-------- SUPPLIED INFORMATION --------

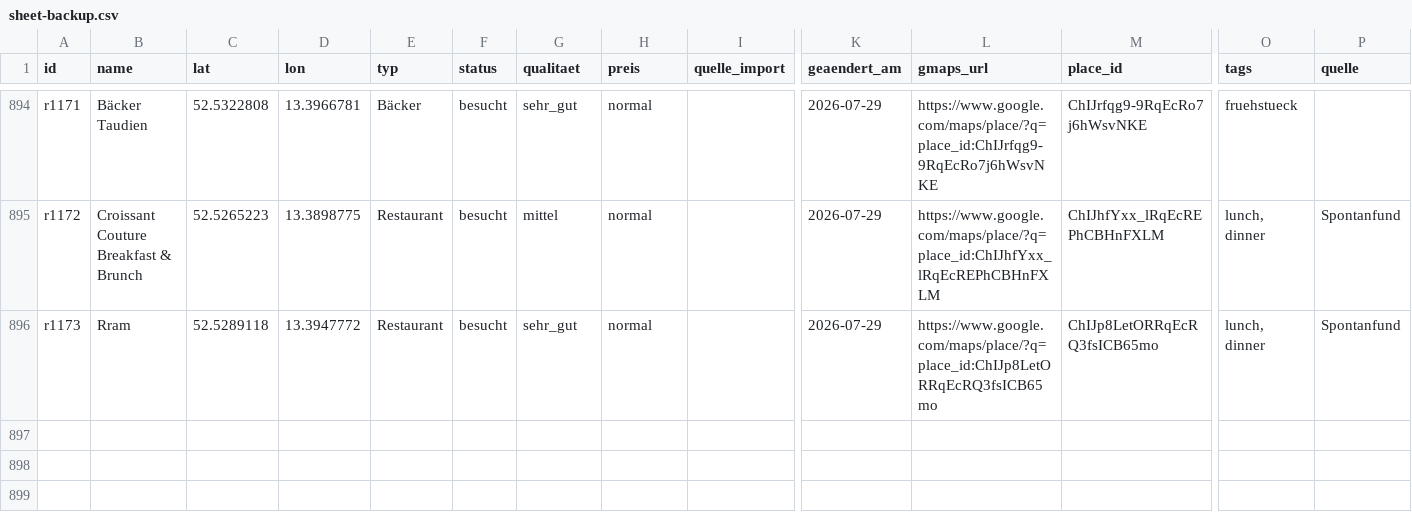
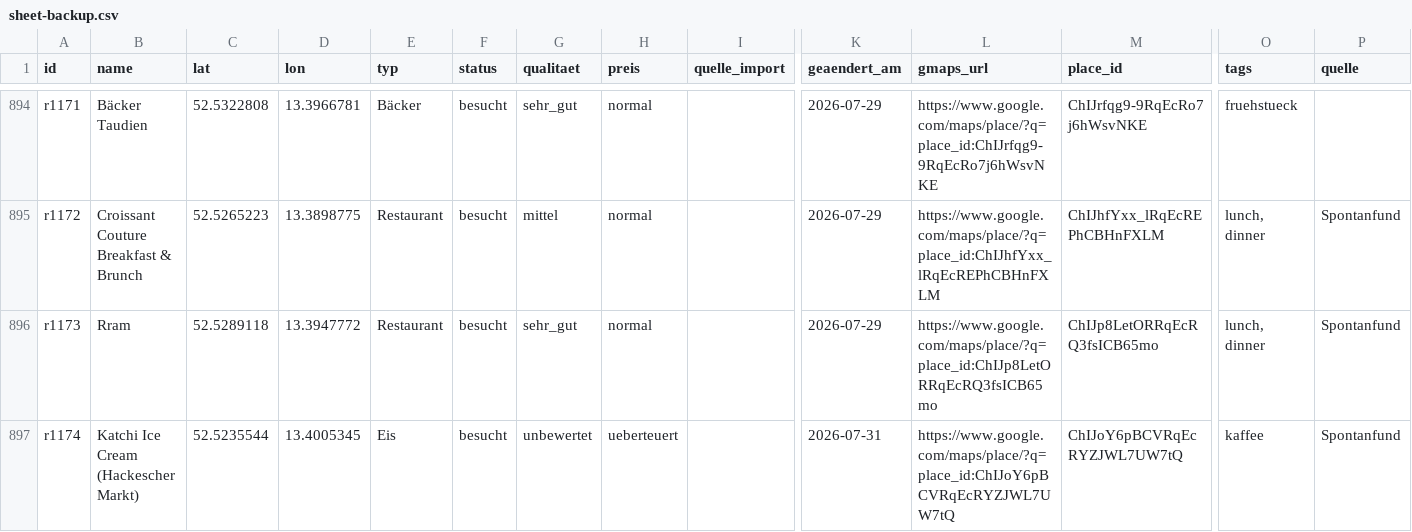
Before and after one commit to vossmartin/restomap, a CSV file: data/sheet-backup.csv, drawn as a sheet; only a part is shown, gaps mark what is left out; rows hold the shown columns only; the diff names each change by its address in the sheet, - before the commit and + after, or states it on an @@ line.

```diff
--- a/data/sheet-backup.csv
+++ b/data/sheet-backup.csv
+row 897: r1174 | Katchi Ice Cream (Hackescher Markt) | 52.5235544 | 13.4005345 | Eis | besucht | unbewertet | ueberteuert |  | 2026-07-31 | https://www.google.com/maps/place/?q=place_id:ChIJoY6pBCVRqEcRYZJWL7UW7tQ | ChIJoY6pBCVRqEcRYZJWL7UW7tQ | kaffee | Spontanfund
```
Also changed, not shown: 1 other file.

--------

▶ WHAT TO WORK ON
What's needed is an exact retyping of the records, pictures excluded.

▶ SOLUTION FOR THIS PROBLEM
Before and after one commit to vossmartin/restomap, a CSV file: data/sheet-backup.csv, drawn as a sheet; only a part is shown, gaps mark what is left out; rows hold the shown columns only; the diff names each change by its address in the sheet, - before the commit and + after, or states it on an @@ line.

```diff
--- a/data/sheet-backup.csv
+++ b/data/sheet-backup.csv
+row 897: r1174 | Katchi Ice Cream (Hackescher Markt) | 52.5235544 | 13.4005345 | Eis | besucht | unbewertet | ueberteuert |  | 2026-07-31 | https://www.google.com/maps/place/?q=place_id:ChIJoY6pBCVRqEcRYZJWL7UW7tQ | ChIJoY6pBCVRqEcRYZJWL7UW7tQ | kaffee | Spontanfund
```
Also changed, not shown: 1 other file.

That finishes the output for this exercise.